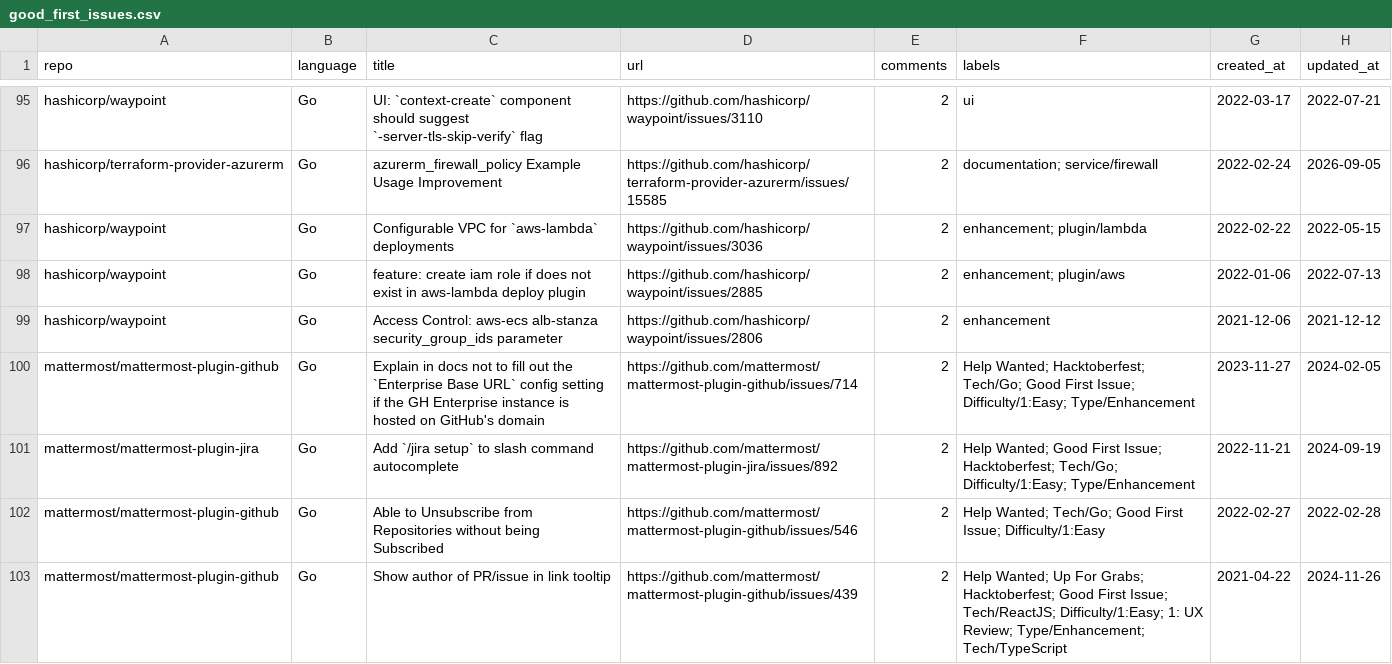
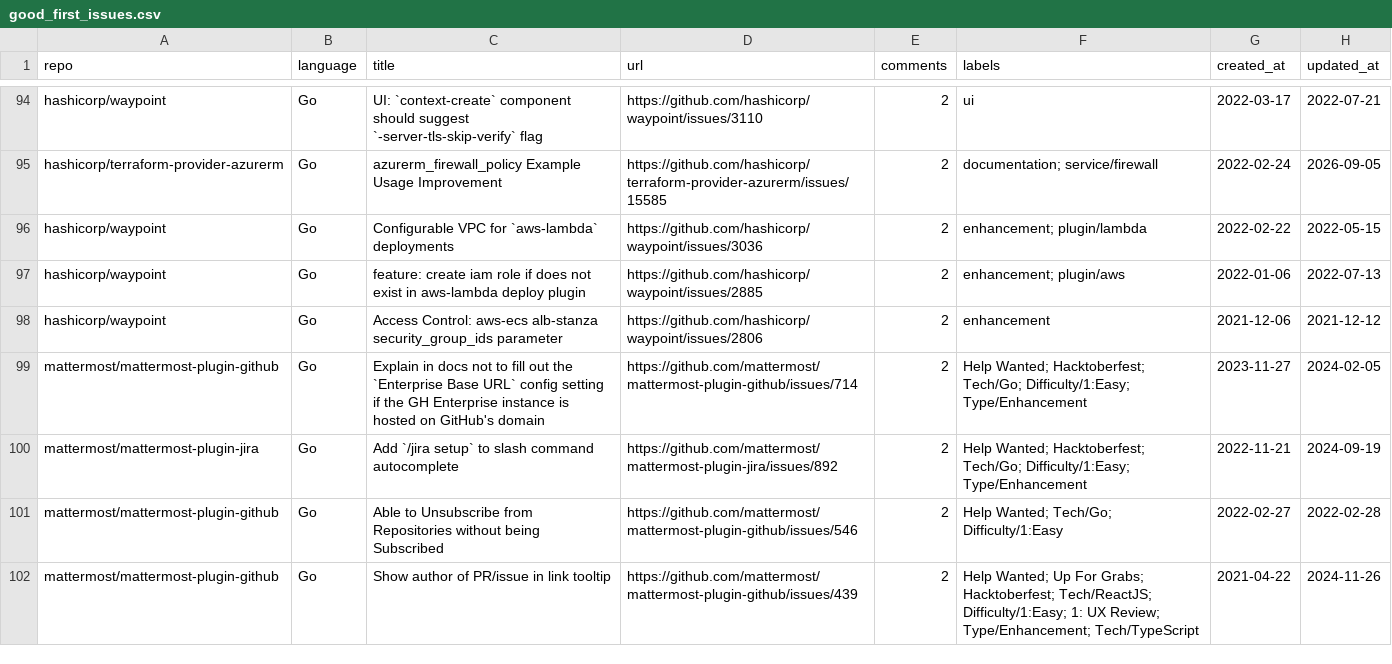
Before and after one commit to drkrillo/good-first-issues, a CSV file: good_first_issues.csv, drawn as a sheet; only a part is shown, gaps mark what is left out; the diff covers the shown part only.

```diff
--- a/good_first_issues.csv
+++ b/good_first_issues.csv
@@ -99,5 +98,5 @@ hashicorp/waypoint,Go,feature: create iam role if does not exist in aws-lambda d
 hashicorp/waypoint,Go,Access Control: aws-ecs alb-stanza security_group_ids parameter,https://github.com/hashicorp/waypoint/issues/2806,2,enhancement,2021-12-06,2021-12-12
-mattermost/mattermost-plugin-github,Go,Explain in docs not to fill out the `Enterprise Base URL` config setting if the GH Enterprise instance is hosted on GitHub's domain,https://github.com/mattermost/mattermost-plugin-github/issues/714,2,Help Wanted; Hacktoberfest; Tech/Go; Good First Issue; Difficulty/1:Easy; Type/Enhancement,2023-11-27,2024-02-05
-mattermost/mattermost-plugin-jira,Go,Add `/jira setup` to slash command autocomplete,https://github.com/mattermost/mattermost-plugin-jira/issues/892,2,Help Wanted; Good First Issue; Hacktoberfest; Tech/Go; Difficulty/1:Easy; Type/Enhancement,2022-11-21,2024-09-19
-mattermost/mattermost-plugin-github,Go,Able to Unsubscribe from Repositories without being Subscribed,https://github.com/mattermost/mattermost-plugin-github/issues/546,2,Help Wanted; Tech/Go; Good First Issue; Difficulty/1:Easy,2022-02-27,2022-02-28
-mattermost/mattermost-plugin-github,Go,Show author of PR/issue in link tooltip,https://github.com/mattermost/mattermost-plugin-github/issues/439,2,Help Wanted; Up For Grabs; Hacktoberfest; Good First Issue; Tech/ReactJS; Difficulty/1:Easy; 1: UX Review; Type/Enhancement; Tech/TypeScript,2021-04-22,2024-11-26
+mattermost/mattermost-plugin-github,Go,Explain in docs not to fill out the `Enterprise Base URL` config setting if the GH Enterprise instance is hosted on GitHub's domain,https://github.com/mattermost/mattermost-plugin-github/issues/714,2,Help Wanted; Hacktoberfest; Tech/Go; Difficulty/1:Easy; Type/Enhancement,2023-11-27,2024-02-05
+mattermost/mattermost-plugin-jira,Go,Add `/jira setup` to slash command autocomplete,https://github.com/mattermost/mattermost-plugin-jira/issues/892,2,Help Wanted; Hacktoberfest; Tech/Go; Difficulty/1:Easy; Type/Enhancement,2022-11-21,2024-09-19
+mattermost/mattermost-plugin-github,Go,Able to Unsubscribe from Repositories without being Subscribed,https://github.com/mattermost/mattermost-plugin-github/issues/546,2,Help Wanted; Tech/Go; Difficulty/1:Easy,2022-02-27,2022-02-28
+mattermost/mattermost-plugin-github,Go,Show author of PR/issue in link tooltip,https://github.com/mattermost/mattermost-plugin-github/issues/439,2,Help Wanted; Up For Grabs; Hacktoberfest; Tech/ReactJS; Difficulty/1:Easy; 1: UX Review; Type/Enhancement; Tech/TypeScript,2021-04-22,2024-11-26
```
Also changed, not shown: 2 added rows, 2 removed rows and 65 edited cells elsewhere in this file, 1 other file.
··········
- [WHAT TO PRODUCE]
In your copy of the data above, leave out the pictures and repeat everything else exactly.

- [RESPONSE TO THE TASK]
Before and after one commit to drkrillo/good-first-issues, a CSV file: good_first_issues.csv, drawn as a sheet; only a part is shown, gaps mark what is left out; the diff covers the shown part only.

```diff
--- a/good_first_issues.csv
+++ b/good_first_issues.csv
@@ -99,5 +98,5 @@ hashicorp/waypoint,Go,feature: create iam role if does not exist in aws-lambda d
 hashicorp/waypoint,Go,Access Control: aws-ecs alb-stanza security_group_ids parameter,https://github.com/hashicorp/waypoint/issues/2806,2,enhancement,2021-12-06,2021-12-12
-mattermost/mattermost-plugin-github,Go,Explain in docs not to fill out the `Enterprise Base URL` config setting if the GH Enterprise instance is hosted on GitHub's domain,https://github.com/mattermost/mattermost-plugin-github/issues/714,2,Help Wanted; Hacktoberfest; Tech/Go; Good First Issue; Difficulty/1:Easy; Type/Enhancement,2023-11-27,2024-02-05
-mattermost/mattermost-plugin-jira,Go,Add `/jira setup` to slash command autocomplete,https://github.com/mattermost/mattermost-plugin-jira/issues/892,2,Help Wanted; Good First Issue; Hacktoberfest; Tech/Go; Difficulty/1:Easy; Type/Enhancement,2022-11-21,2024-09-19
-mattermost/mattermost-plugin-github,Go,Able to Unsubscribe from Repositories without being Subscribed,https://github.com/mattermost/mattermost-plugin-github/issues/546,2,Help Wanted; Tech/Go; Good First Issue; Difficulty/1:Easy,2022-02-27,2022-02-28
-mattermost/mattermost-plugin-github,Go,Show author of PR/issue in link tooltip,https://github.com/mattermost/mattermost-plugin-github/issues/439,2,Help Wanted; Up For Grabs; Hacktoberfest; Good First Issue; Tech/ReactJS; Difficulty/1:Easy; 1: UX Review; Type/Enhancement; Tech/TypeScript,2021-04-22,2024-11-26
+mattermost/mattermost-plugin-github,Go,Explain in docs not to fill out the `Enterprise Base URL` config setting if the GH Enterprise instance is hosted on GitHub's domain,https://github.com/mattermost/mattermost-plugin-github/issues/714,2,Help Wanted; Hacktoberfest; Tech/Go; Difficulty/1:Easy; Type/Enhancement,2023-11-27,2024-02-05
+mattermost/mattermost-plugin-jira,Go,Add `/jira setup` to slash command autocomplete,https://github.com/mattermost/mattermost-plugin-jira/issues/892,2,Help Wanted; Hacktoberfest; Tech/Go; Difficulty/1:Easy; Type/Enhancement,2022-11-21,2024-09-19
+mattermost/mattermost-plugin-github,Go,Able to Unsubscribe from Repositories without being Subscribed,https://github.com/mattermost/mattermost-plugin-github/issues/546,2,Help Wanted; Tech/Go; Difficulty/1:Easy,2022-02-27,2022-02-28
+mattermost/mattermost-plugin-github,Go,Show author of PR/issue in link tooltip,https://github.com/mattermost/mattermost-plugin-github/issues/439,2,Help Wanted; Up For Grabs; Hacktoberfest; Tech/ReactJS; Difficulty/1:Easy; 1: UX Review; Type/Enhancement; Tech/TypeScript,2021-04-22,2024-11-26
```
Also changed, not shown: 2 added rows, 2 removed rows and 65 edited cells elsewhere in this file, 1 other file.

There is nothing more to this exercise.